Hearing Loss And Middle Ear Disease Linked To Fetal Alcohol Syndrome
September 1, 1997
Children with prenatal alcohol exposures, especially those with fetal alcohol syndrome (FAS), have a high incidence of sensorineural hearing loss (damage to the sensory nerve for hearing) and middle ear disease, according to scientists at the Bowman-Gray School of Medicine in Winston-Salem, N.C. This is the conclusion of research completed.

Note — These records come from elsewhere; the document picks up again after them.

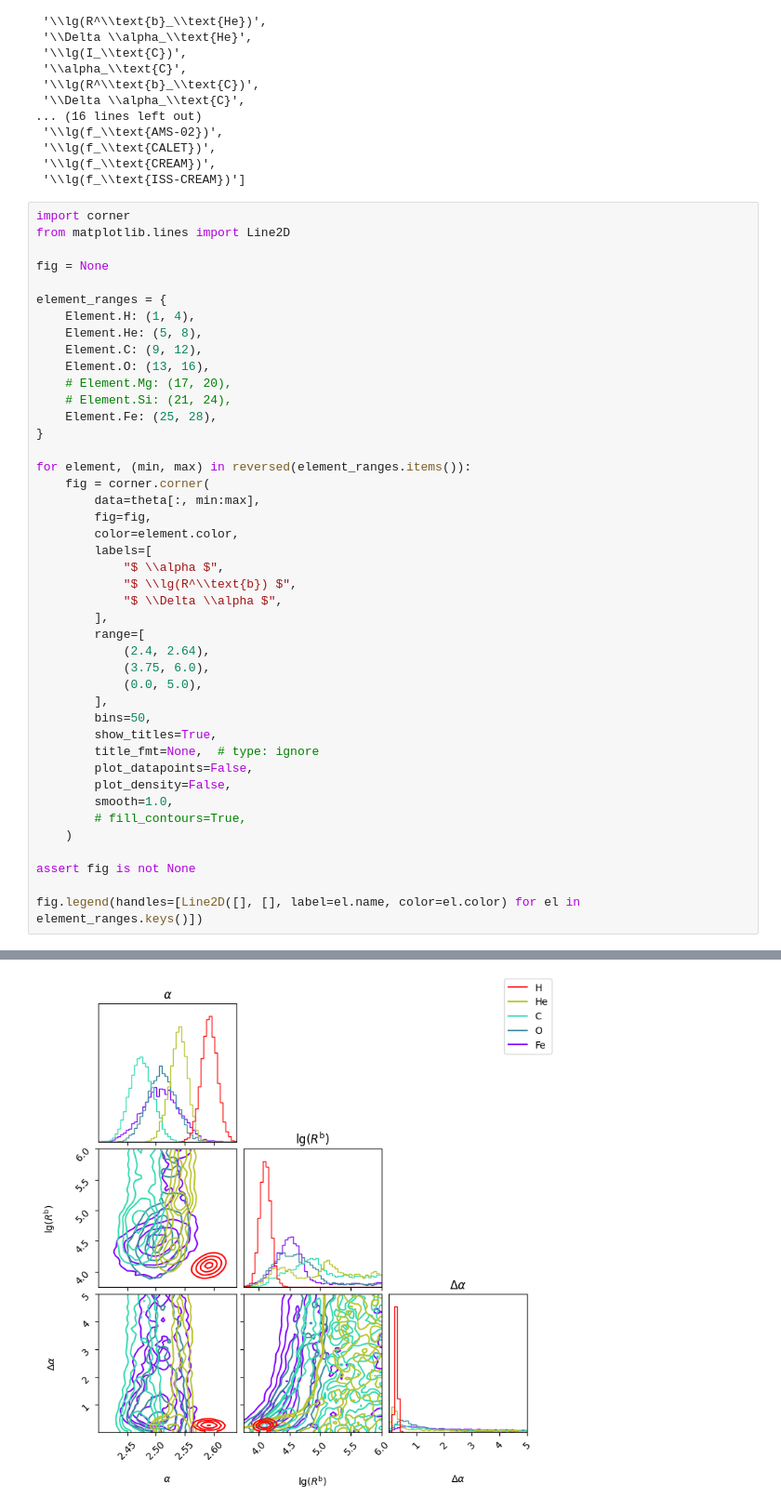
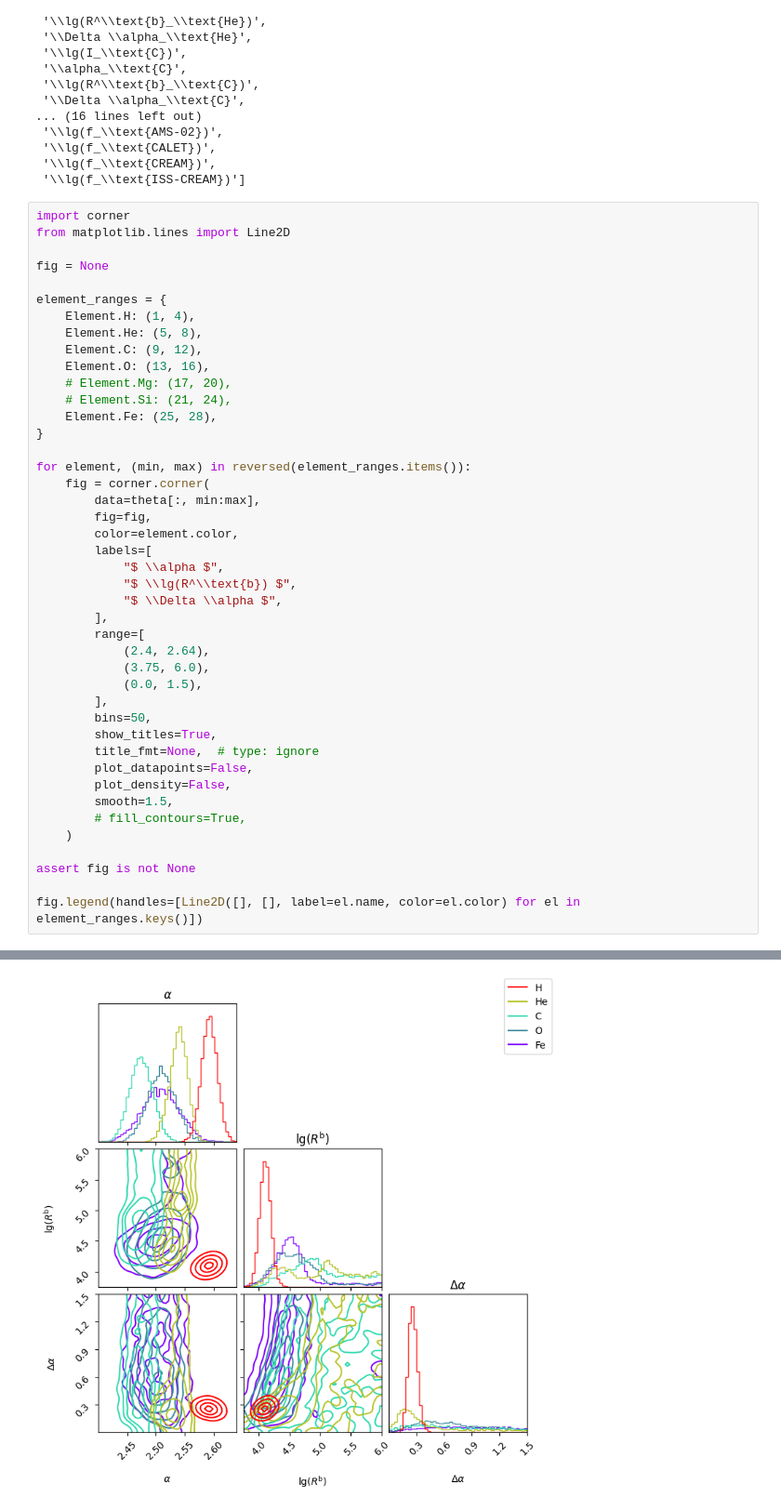
Before and after one commit to nj-vs-vh/EVA, a Jupyter notebook: scripts/posterior-comparison-direct.ipynb, the cells around one changed output, grey strips where cells are left out. Shown at 93% size. Cells and saved outputs as stored; diff of their text form.

```diff
--- a/scripts/posterior-comparison-direct.ipynb
+++ b/scripts/posterior-comparison-direct.ipynb
@@ -55,33 +55,33 @@ element_ranges = {
     Element.Fe: (25, 28),
 }
 
 for element, (min, max) in reversed(element_ranges.items()):
     fig = corner.corner(
         data=theta[:, min:max],
         fig=fig,
         color=element.color,
         labels=[
             "$ \\alpha $",
             "$ \\lg(R^\\text{b}) $",
             "$ \\Delta \\alpha $",
         ],
         range=[
             (2.4, 2.64),
             (3.75, 6.0),
-            (0.0, 5.0),
+            (0.0, 1.5),
         ],
         bins=50,
         show_titles=True,
         title_fmt=None,  # type: ignore
         plot_datapoints=False,
         plot_density=False,
-        smooth=1.0,
+        smooth=1.5,
         # fill_contours=True,
     )
 
 assert fig is not None
 
 fig.legend(handles=[Line2D([], [], label=el.name, color=el.color) for el in element_ranges.keys()])
 # %% [output]
 <matplotlib.legend.Legend at 0x...>
-[figure, old version]
+[figure, new version]
```
Also changed, not shown: 1 other file.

The results of the research were presented at the 101st Annual Meeting of the American Academy of Otolaryngology--Head and Neck Surgery Foundation which is being held at the Moscone Center, San Francisco, CA on September 7-10, 1997. The meeting is the largest gathering for otolaryngologists, physicians who specialize in the medical and surgical treatment of the ears, nose, throat and related structures of the head and neck.
The purpose of the study, by Ted Rheney, MD, Will F. McGuirt, Jr., MD, and Tamison Jewett, MD, was to determine the otologic manifestations of fetal alcohol syndrome, a disorder affecting one in 750 live births, 10,000 births being reported each year in the United States.
Some 105 children were evaluated for fetal alcohol syndrome at the North Carolina Baptist Hospital had their hearing tested by a range of audiometric tests as well as examined for otitis media (middle ear disease). Two study groups were observed: (1) 14 children were diagnosed with FAS; and (2) 48 with fetal alcohol exposure (FAE).
Mild to profound sensorineural hearing loss (average hearing loss of 43db) was found in 43 percent of the patients with FAS, 19 percent with FAE. Additionally, 71 percent of the FAS patients had chronic middle ear disease requiring treatment of surgery; the corresponding rate for FAE patients was 43 percent.
The researchers stated that in light of the high incidence of mental retardation and developmental speech delay found in children with FAS/FAE, this group should receive early audiometric and otologic evaluations.
Original Source of Article
FAS Community Resource Center